The profession of social work faces a perfect storm of increasingly complex practice contexts, intensifying demands, and escalating burnout. This crisis requires immediate, critical, and substantive action by social work education. Social work programs function to prepare competent practitioners who can navigate these demands and complexities with efficacy, while sustaining themselves. For too long, practitioner well-being has been significantly neglected. This article promotes a basic tenet: Social work education has a pivotal responsibility and pragmatic role in providing serious, credible attention to the well-being of practitioners. Social work curricula must integrate teaching of self-care as a professional competency. This article provides philosophical rationale and practical strategies for doing so. Through comprehensive attention in implicit and explicit curricula, social work programs can prepare practitioners who can enact social work’s long-standing mission of human rights, social justice, and human well-being. Everyone (e.g., faculty, field supervisors, administrators) has a role and responsibility. The Council on Social Work Education (CSWE) has particular effect in setting standards for social work programs, and, by extension, the profession itself. Thus, the article concludes with a call for CSWE to include self-care in the accreditation standards core competencies required by all social work programs. The profession’s future compels taking proactive, preventative action now.
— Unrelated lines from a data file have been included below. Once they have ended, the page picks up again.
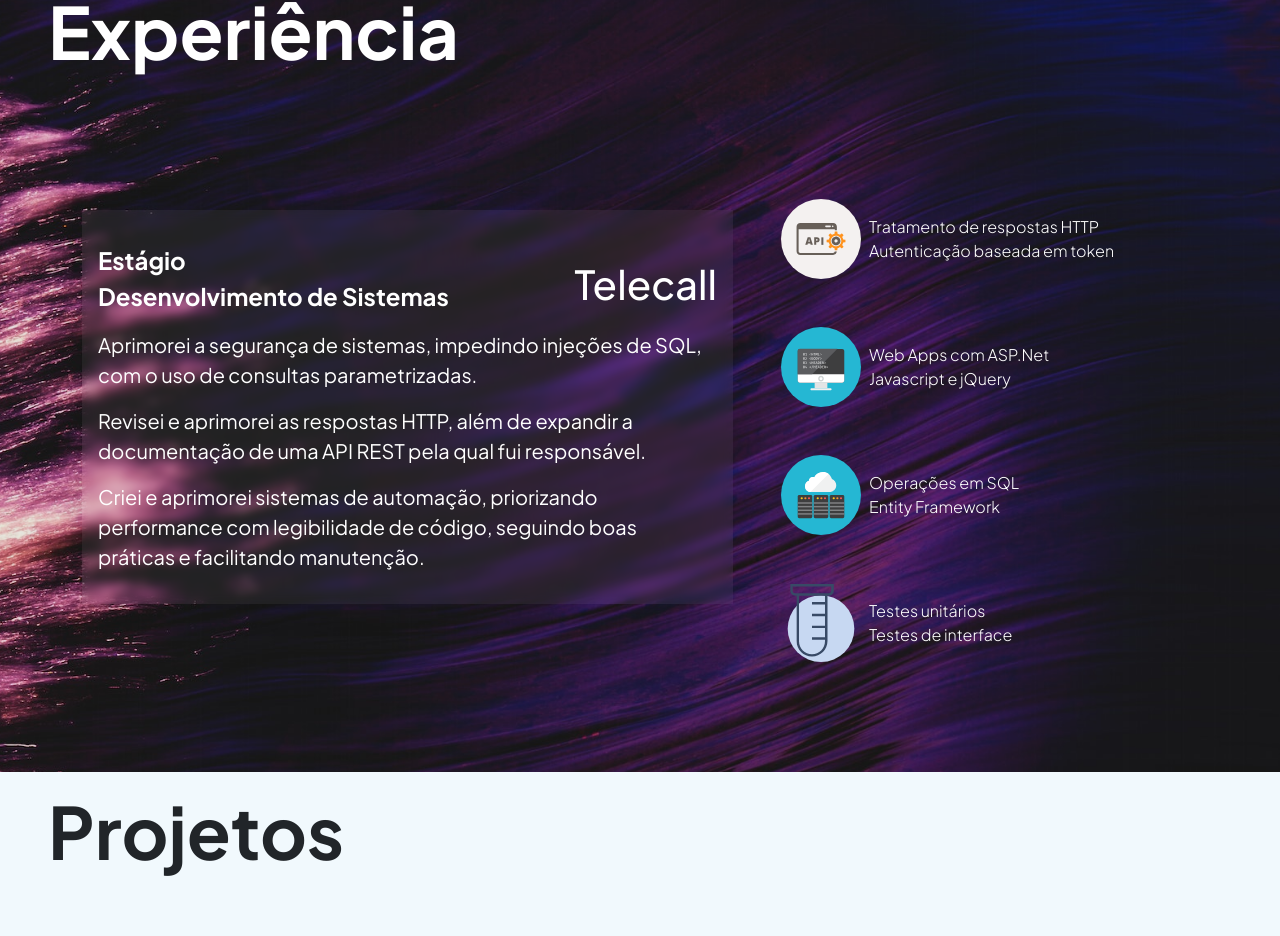
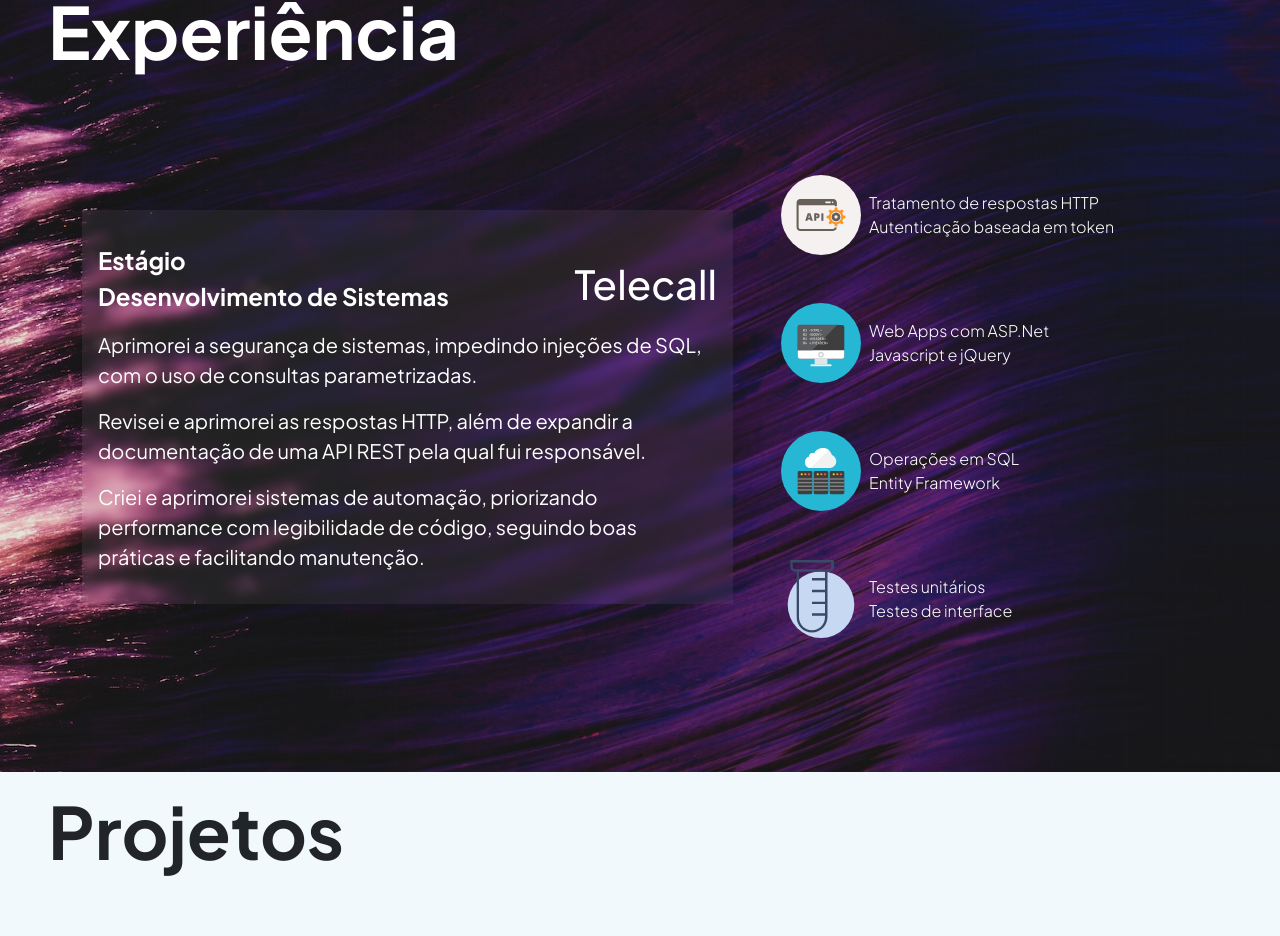
Before and after one commit to matheusg1/portfolio-react, a React (Create React App) app: page / in a window 1280 px wide. Shown: the part 1628-2564 px from the top of the page. Built offline with nearby package versions, Linux system fonts and the light colour scheme; some icons are missing.

Commit message:
Alteração, seção Experiencias centralizada

```diff
--- a/src/components/ExperienciaDiv/index.js
+++ b/src/components/ExperienciaDiv/index.js
@@ -31,7 +31,7 @@
 
                         <div className="d-flex flex-column flex-md-row flex-xl-column flex-wrap ms-xl-5 my-auto ">
 
-                            <div className="d-flex align-items-center my-5 col-12 col-sm-6 col-xl-12">
+                            <div className="d-flex align-items-center mb-5 col-12 col-sm-6 col-xl-12">
                                 <img className="vertical-icon me-2 me-xxl-2" src={apiIcon} />
                                 <div className="d-flex flex-column align-content-center fs-6 fw-light">
                                     <p className="my-0">Tratamento de respostas HTTP</p>
```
|Number of pages||13|
|Journal||Journal of Social Work Education|
|State||Published - 2021|
Bibliographical notePublisher Copyright:
© 2021 Council on Social Work Education.
ASJC Scopus subject areas
- Social Sciences (miscellaneous)